Growing up, my mom always bought my sisters and I Paas Egg Dye Kits in anticipation of Easter. Even today, when I smell vinegar, I think of those little colored cups of egg dye. My sisters and I loved dropping those colored tablets into cups of water and watching our eggs take on vibrant colors. The best part was mixing colors and seeing what new colors we could come up with.
The Paas kits are fun but they contain artificial colors and ingredients, all of which are sort of unnecessary when it comes to creating dyes. The food we eat are full of vibrant colors and you can use those colors to naturally dye Easter eggs in the same fun, traditional way (you even get the classic vinegar smell).
To dye my eggs I used three of the most vibrant things in my kitchen: beet powder, frozen blueberries and turmeric.
Whats great about these three colors, red, yellow and blue, is that you have primary colors. Which gives you the opportunity to mix and match to create lots of different colors.
The way you dip the eggs can affect the colors that you create too – check out how different the two eggs that both used turmeric and blueberry turned out! I love the natural variation that the dyes gave these eggs. The spotting that you see on the blueberry eggs is from the actual blueberries.

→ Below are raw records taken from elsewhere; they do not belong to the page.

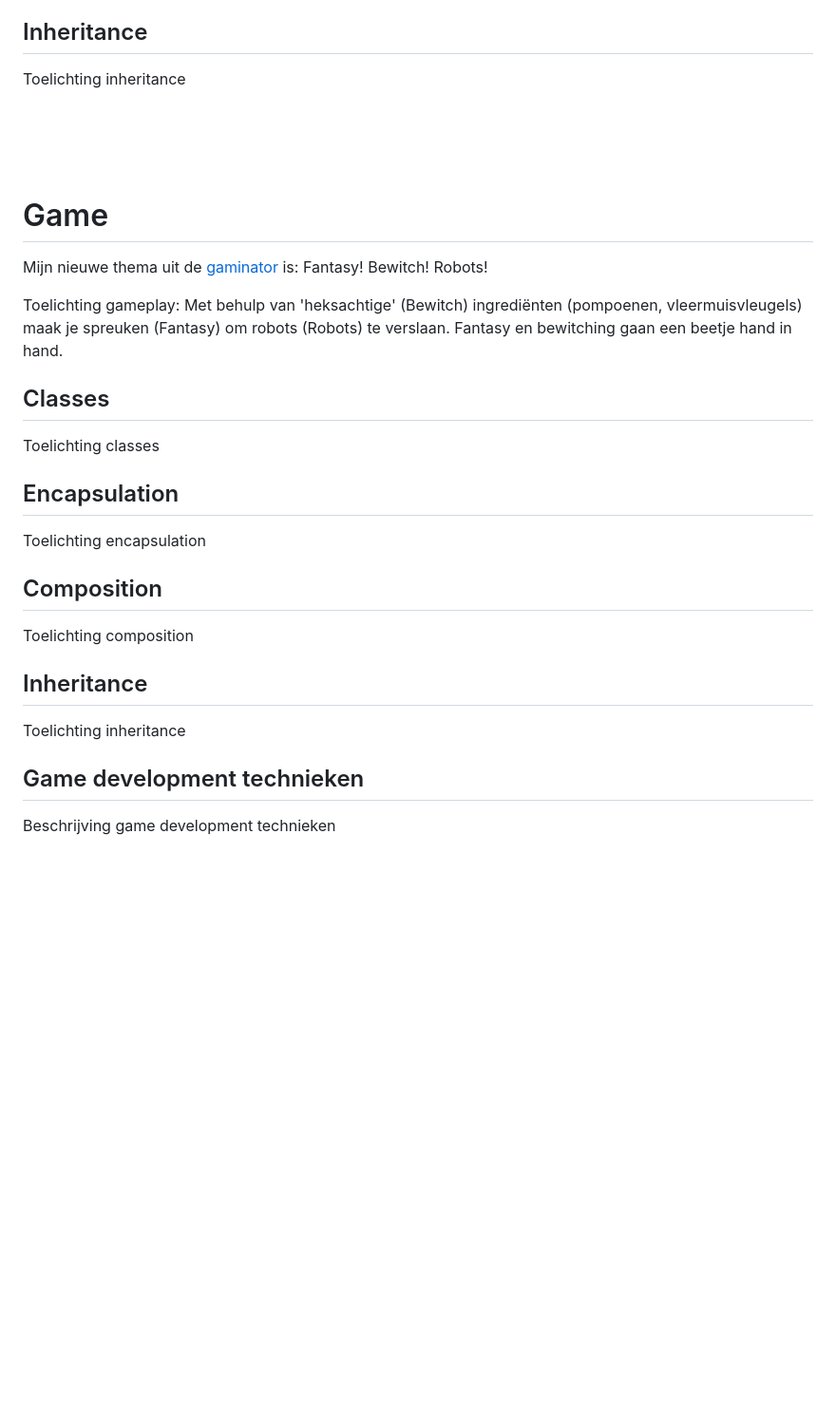
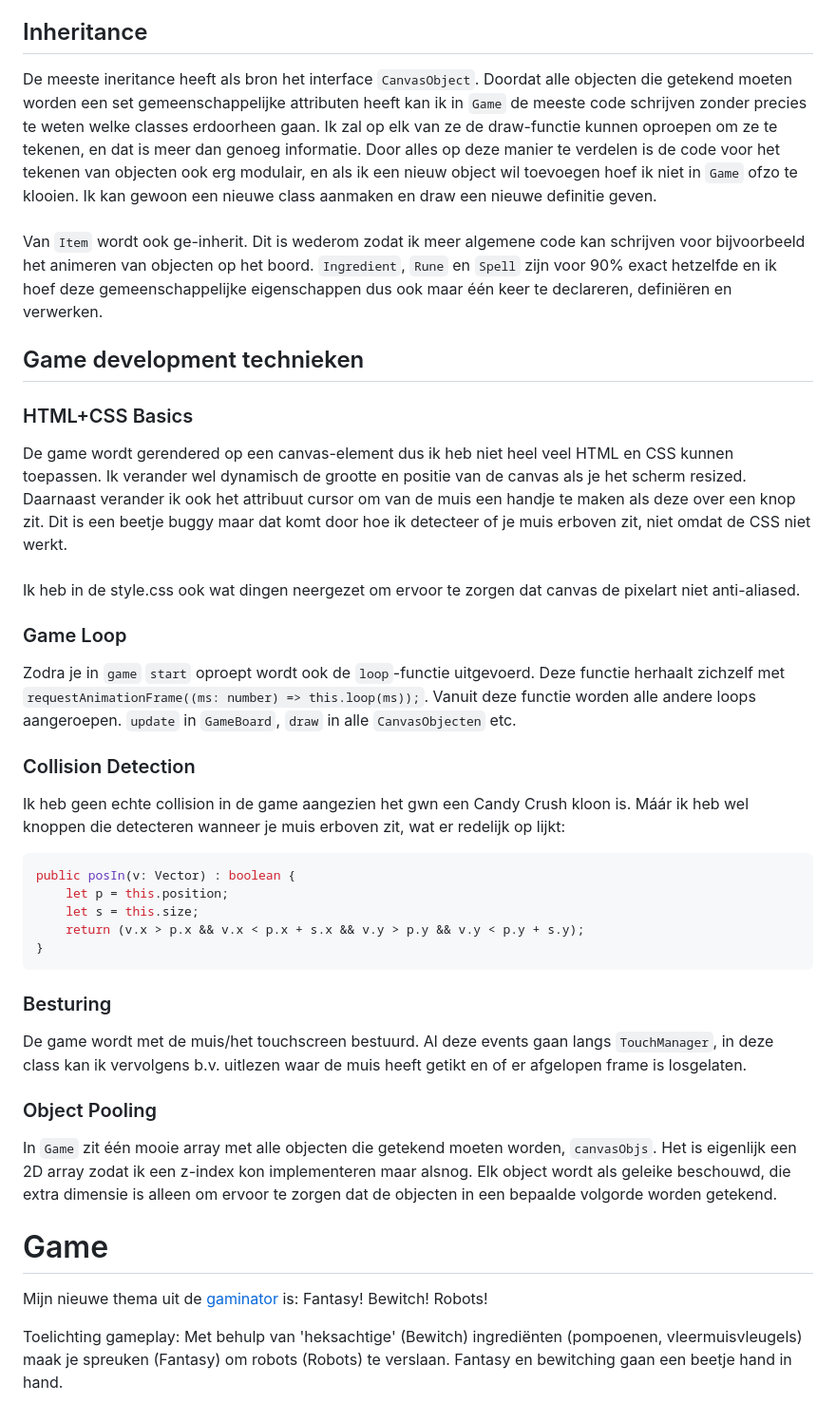
Before and after one commit to UpperCi/CCC, a Markdown page: README.MD, the part around the change printed below. Shown: that part at 95% size. Drawn GitHub-style; blank space fills up the shorter version.

````diff
--- a/README.MD
+++ b/README.MD
@@ -198,11 +224,32 @@ Toelichting composition
 
 ## Inheritance
+De meeste ineritance heeft als bron het interface `CanvasObject`. Doordat alle objecten die getekend moeten worden een set gemeenschappelijke attributen heeft kan ik in `Game` de meeste code schrijven zonder precies te weten welke classes erdoorheen gaan. Ik zal op elk van ze de draw-functie kunnen oproepen om ze te tekenen, en dat is meer dan genoeg informatie. Door alles op deze manier te verdelen is de code voor het tekenen van objecten ook erg modulair, en als ik een nieuw object wil toevoegen hoef ik niet in `Game` ofzo te klooien. Ik kan gewoon een nieuwe class aanmaken en draw een nieuwe definitie geven.<br><br>
+Van `Item` wordt ook ge-inherit. Dit is wederom zodat ik meer algemene code kan schrijven voor bijvoorbeeld het animeren van objecten op het boord. `Ingredient`, `Rune` en `Spell` zijn voor 90% exact hetzelfde en ik hoef deze gemeenschappelijke eigenschappen dus ook maar één keer te declareren, definiëren en verwerken.
 
-Toelichting inheritance
+## Game development technieken
 
-<br>
-<br>
-<Br>
+### HTML+CSS Basics
+De game wordt gerendered op een canvas-element dus ik heb niet heel veel HTML en CSS kunnen toepassen. Ik verander wel dynamisch de grootte en positie van de canvas als je het scherm resized. Daarnaast verander ik ook het attribuut cursor om van de muis een handje te maken als deze over een knop zit. Dit is een beetje buggy maar dat komt door hoe ik detecteer of je muis erboven zit, niet omdat de CSS niet werkt.<br><br>
+Ik heb in de style.css ook wat dingen neergezet om ervoor te zorgen dat canvas de pixelart niet anti-aliased.
+
+### Game Loop
+Zodra je in `game` `start` oproept wordt ook de `loop`-functie uitgevoerd. Deze functie herhaalt zichzelf met `requestAnimationFrame((ms: number) => this.loop(ms));`. Vanuit deze functie worden alle andere loops aangeroepen. `update` in `GameBoard`, `draw` in alle `CanvasObjecten` etc.
+
+### Collision Detection
+Ik heb geen echte collision in de game aangezien het gwn een Candy Crush kloon is. Máár ik heb wel knoppen die detecteren wanneer je muis erboven zit, wat er redelijk op lijkt:
+```ts
+public posIn(v: Vector) : boolean {
+    let p = this.position;
+    let s = this.size;
+    return (v.x > p.x && v.x < p.x + s.x && v.y > p.y && v.y < p.y + s.y);
+}
+```
+
+### Besturing
+De game wordt met de muis/het touchscreen bestuurd. Al deze events gaan langs `TouchManager`, in deze class kan ik vervolgens b.v. uitlezen waar de muis heeft getikt en of er afgelopen frame is losgelaten.
+
+### Object Pooling
+In `Game` zit één mooie array met alle objecten die getekend moeten worden, `canvasObjs`. Het is eigenlijk een 2D array zodat ik een z-index kon implementeren maar alsnog. Elk object wordt als geleike beschouwd, die extra dimensie is alleen om ervoor te zorgen dat de objecten in een bepaalde volgorde worden getekend.
 
 # Game
 
@@ -210,22 +257,3 @@ Mijn nieuwe thema uit de [gaminator](https://hr-cmgt.github.io/gaminator/) is: F
 
 Toelichting gameplay:
 Met behulp van 'heksachtige' (Bewitch) ingrediënten (pompoenen, vleermuisvleugels) maak je spreuken (Fantasy) om robots (Robots) te verslaan. Fantasy en bewitching gaan een beetje hand in hand.
-## Classes
-
-Toelichting classes
-
-## Encapsulation
-
-Toelichting encapsulation
-
-## Composition
-
-Toelichting composition
-
-## Inheritance
-
-Toelichting inheritance
-
-## Game development technieken
-
-Beschrijving game development technieken
````
Also changed, not shown: other parts of README.MD (+36 -10 lines), docs/assets/readme/CCCUML.png.
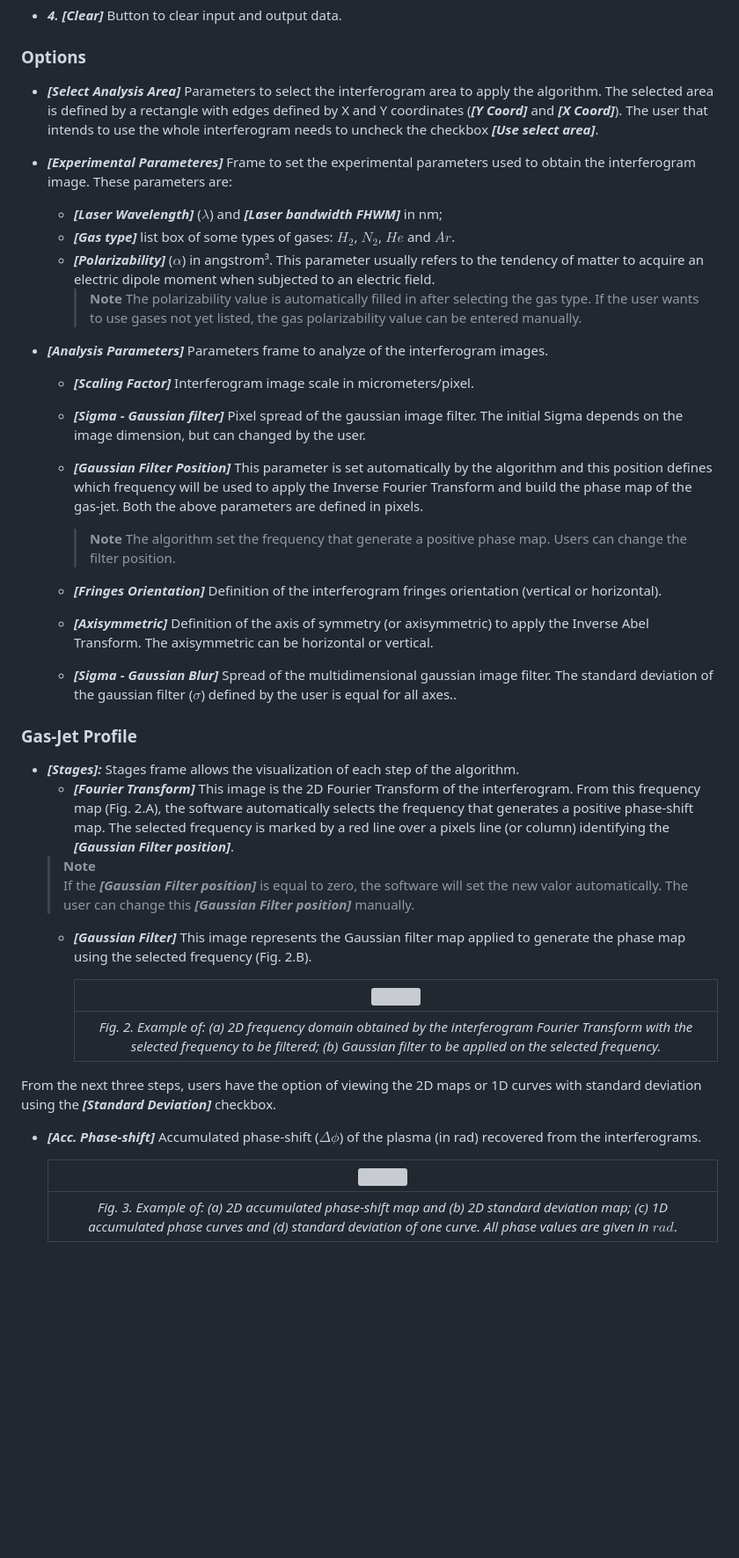
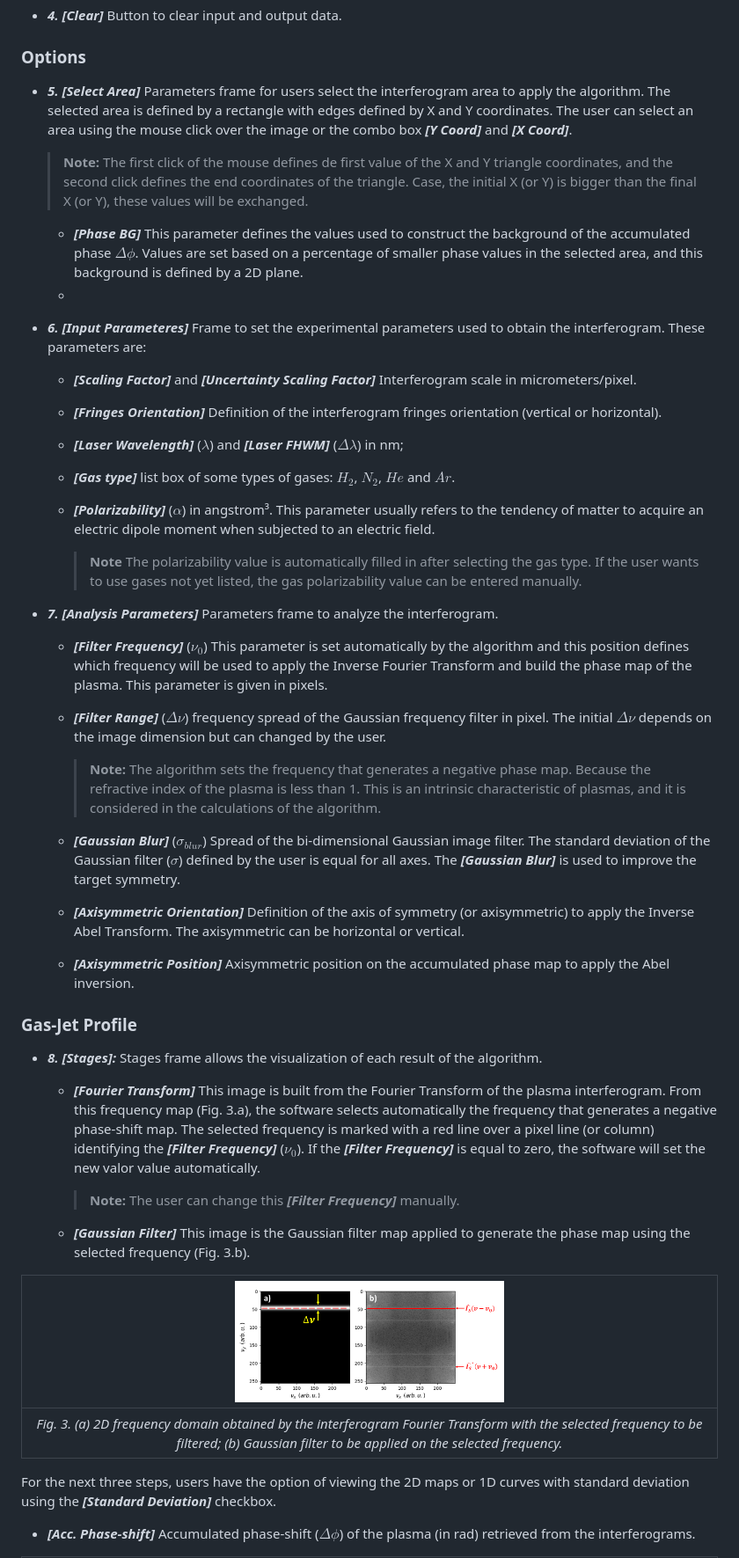
Before and after one commit to JhonathaRicardo/InterferometryAnalysis_GasJet, a Markdown page: README.md, the part around one of its changes. Shown at 88% size. GitHub-like rendering; blank space fills up the shorter version; grey boxes are pictures that could not be loaded.

```diff
--- a/README.md
+++ b/README.md
@@ -74,44 +74,41 @@ The Software Main Screen (*Fig. 1*) can be divided into 3 main parts: Interferog
 
 
 ### Options
-- ***[Select Analysis Area]*** Parameters to select the interferogram area to apply the algorithm. The selected area is defined by a rectangle with edges defined by X and Y coordinates (***[Y Coord]*** and ***[X Coord]***). The user that intends to use the whole interferogram needs to uncheck the checkbox  ***[Use select area]***.
+- ***5. [Select Area]*** Parameters frame for users select the interferogram area to apply the algorithm. The selected area is defined by a rectangle with edges defined by X and Y coordinates. The user can select an area using the mouse click over the image or the combo box ***[Y Coord]*** and ***[X Coord]***.
+  > **Note:** The first click of the mouse defines de first value of the X and Y triangle coordinates, and the second click defines the end coordinates of the triangle. Case, the initial X (or Y) is bigger than the final X (or Y), these values will be exchanged.
+  - ***[Phase BG]*** This parameter defines the values used to construct the background of the accumulated phase $\Delta\phi$. Values are set based on a percentage of smaller phase values in the selected area, and this background is defined by a 2D plane.
+  -
+- ***6. [Input Parameteres]*** Frame to set the experimental parameters used to obtain the interferogram. These parameters are:
+  - ***[Scaling Factor]*** and ***[Uncertainty Scaling Factor]*** Interferogram scale in micrometers/pixel.
+  - ***[Fringes Orientation]*** Definition of the interferogram fringes orientation (vertical or horizontal).
 
-- ***[Experimental Parameteres]*** Frame to set the experimental parameters used to obtain the interferogram image. These parameters are:
-  - ***[Laser Wavelength]*** ($\lambda$) and ***[Laser bandwidth FHWM]*** in nm;
+  - ***[Laser Wavelength]*** ($\lambda$) and ***[Laser FHWM]*** ($\Delta\lambda$) in nm;
   - ***[Gas type]*** list box of some types of gases: $H_{2}$, $N_{2}$, $He$ and $Ar$.
   - ***[Polarizability]*** ($\alpha$) in angstrom³. This parameter usually refers to the tendency of matter to acquire an electric dipole moment when subjected to an electric field.
     > **Note**
     > The polarizability value is automatically filled in after selecting the gas type. If the user wants to use gases not yet listed, the gas polarizability value can be entered manually.
 
-- ***[Analysis Parameters]*** Parameters frame to analyze of the interferogram images.
-  - ***[Scaling Factor]*** Interferogram image scale in micrometers/pixel.
-  - ***[Sigma - Gaussian filter]*** Pixel spread of the gaussian image filter. The initial Sigma depends on the image dimension, but can changed by the
-user.
-  - ***[Gaussian Filter Position]*** This parameter is set automatically by the algorithm and this position defines which frequency will be used to apply
-the Inverse Fourier Transform and build the phase map of the gas-jet. Both the above parameters are defined in pixels.
-    > **Note**
-    > The algorithm set the frequency that generate a positive phase map. Users can change the filter position.
+- ***7. [Analysis Parameters]*** Parameters frame to analyze the interferogram.
+  - ***[Filter Frequency]*** ($\nu_0$) This parameter is set automatically by the algorithm and this position defines which frequency will be used to apply the Inverse Fourier Transform and build the phase map of the plasma. This parameter is given in pixels.
+  - ***[Filter Range]*** ($\Delta\nu$) frequency spread of the Gaussian frequency filter in pixel. The initial $\Delta\nu$ depends on the image dimension but can changed by the user.
+    > **Note:** The algorithm sets the frequency that generates a negative phase map. Because the refractive index of the plasma is less than 1. This is an intrinsic characteristic of plasmas, and it is considered in the calculations of the algorithm.
+  - ***[Gaussian Blur]*** ($\sigma_{blur}$) Spread of the bi-dimensional Gaussian image filter. The standard deviation of the Gaussian filter ($\sigma$) defined by the user is equal for all axes. The ***[Gaussian Blur]*** is used to improve the target symmetry.
 
-  - ***[Fringes Orientation]*** Definition of the interferogram fringes orientation (vertical or horizontal).
-  - ***[Axisymmetric]*** Definition of the axis of symmetry (or axisymmetric) to apply the Inverse Abel Transform. The axisymmetric can be horizontal or vertical.
-  - ***[Sigma - Gaussian Blur]*** Spread of the multidimensional gaussian image filter. The standard deviation of the gaussian filter ($\sigma$) defined by the user is equal for all axes..
+  - ***[Axisymmetric Orientation]*** Definition of the axis of symmetry (or axisymmetric) to apply the Inverse Abel Transform. The axisymmetric can be horizontal or vertical.
+  - ***[Axisymmetric Position]*** Axisymmetric position on the accumulated phase map to apply the Abel inversion.
 
 ### Gas-Jet Profile
-- ***[Stages]:*** Stages frame allows the visualization of each step of the algorithm.
-  - ***[Fourier Transform]*** This image is the 2D Fourier Transform of the interferogram. From this frequency map (Fig. 2.A), the software automatically selects the frequency that generates a positive phase-shift map. The selected frequency is marked by a red line over a pixels line (or column) identifying the ***[Gaussian Filter position]***.
-  > **Note**
-  >  If the ***[Gaussian Filter position]*** is equal to zero, the software will set the new valor automatically.  The user can change this ***[Gaussian Filter position]*** manually.
-  - ***[Gaussian Filter]*** This image represents the Gaussian filter map applied to generate the phase map using the selected frequency (Fig. 2.B).
+- ***8. [Stages]:*** Stages frame allows the visualization of each result of the algorithm.
+  - ***[Fourier Transform]*** This image is built from the Fourier Transform of the plasma interferogram. From this frequency map (Fig. 3.a), the software selects automatically the frequency that generates a negative phase-shift map. The selected frequency is marked with a red line over a pixel line (or column) identifying the ***[Filter Frequency]*** ($\nu_0$). If the ***[Filter Frequency]***  is equal to zero, the software will set the new valor value automatically.
+    > **Note:** The user can change this ***[Filter Frequency]*** manually.
 
-    |<img src = '/Images/Stages1and2.png' width="60%"> |
-    |:--:|
-    | *Fig. 2. Example of: (a) 2D frequency domain obtained by the interferogram Fourier Transform with the selected frequency to be filtered; (b) Gaussian filter to be applied on the selected frequency.* |
+  - ***[Gaussian Filter]*** This image is the Gaussian filter map applied to generate the phase map using the selected frequency (Fig. 3.b).
 
-From the next three steps, users have the option of viewing the 2D maps or 1D curves with standard deviation using the ***[Standard Deviation]*** checkbox.
+|<img src = '/Images/Figure3.PNG' width="40%">|
+|:--:|
+| *Fig. 3. (a) 2D frequency domain obtained by the interferogram Fourier Transform with the selected frequency to be filtered; (b) Gaussian filter to be applied on the selected frequency.* |
 
-  - ***[Acc. Phase-shift]*** Accumulated phase-shift ($\Delta\phi$) of the plasma (in rad) recovered from the interferograms.
+For the next three steps, users have the option of viewing the 2D maps or 1D curves with standard deviation using the ***[Standard Deviation]*** checkbox.
 
-    |<img src = '/Images/Stage3.png'>|
-    |:--:|
-    | *Fig. 3. Example of: (a) 2D accumulated phase-shift map and (b) 2D standard deviation map; (c) 1D accumulated phase curves and (d) standard deviation of one curve. All phase values are given in* $rad$.|
+  - ***[Acc. Phase-shift]*** Accumulated phase-shift ($\Delta\phi$) of the plasma (in rad) retrieved from the interferograms.
 
```
Also changed, not shown: other parts of README.md (+25 -23 lines).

- 1 tbsp powdered turmeric
- 1 tbsp beet powder (if you don't have access to beet powder, use 2-3 whole beets, diced)
- 1 cup frozen blueberries
- 6 tbsp white vinegar
- 16 cups of water
- In three individual pots, divide your water and put 4 cups of water into each.
- Add one coloring agent to each pot and bring the mixture to a boil.
- Boil for 10 minutes. Ensure the beet powder and turmeric dissolve as much as possible. Mash your blueberries into the water.
- Remove from heat and add 2 tbsp vinegar to each pot.
- Add hard boiled eggs to each pot and allow the eggs to soak. The longer they sit in the color bath, the deeper the color will be.
- When you remove them from the color bath, gently pat dry with a paper towel. You can then add the egg to another color bath or let it dry and see how the color sets.
This is a fun and safe way to color eggs with your favorite kids and adults. While the colors are a bit lighter than the traditional Paas kits, they are absolutely beautiful.
Your turn: what are your favorite Easter traditions? Did you dye eggs as a kid?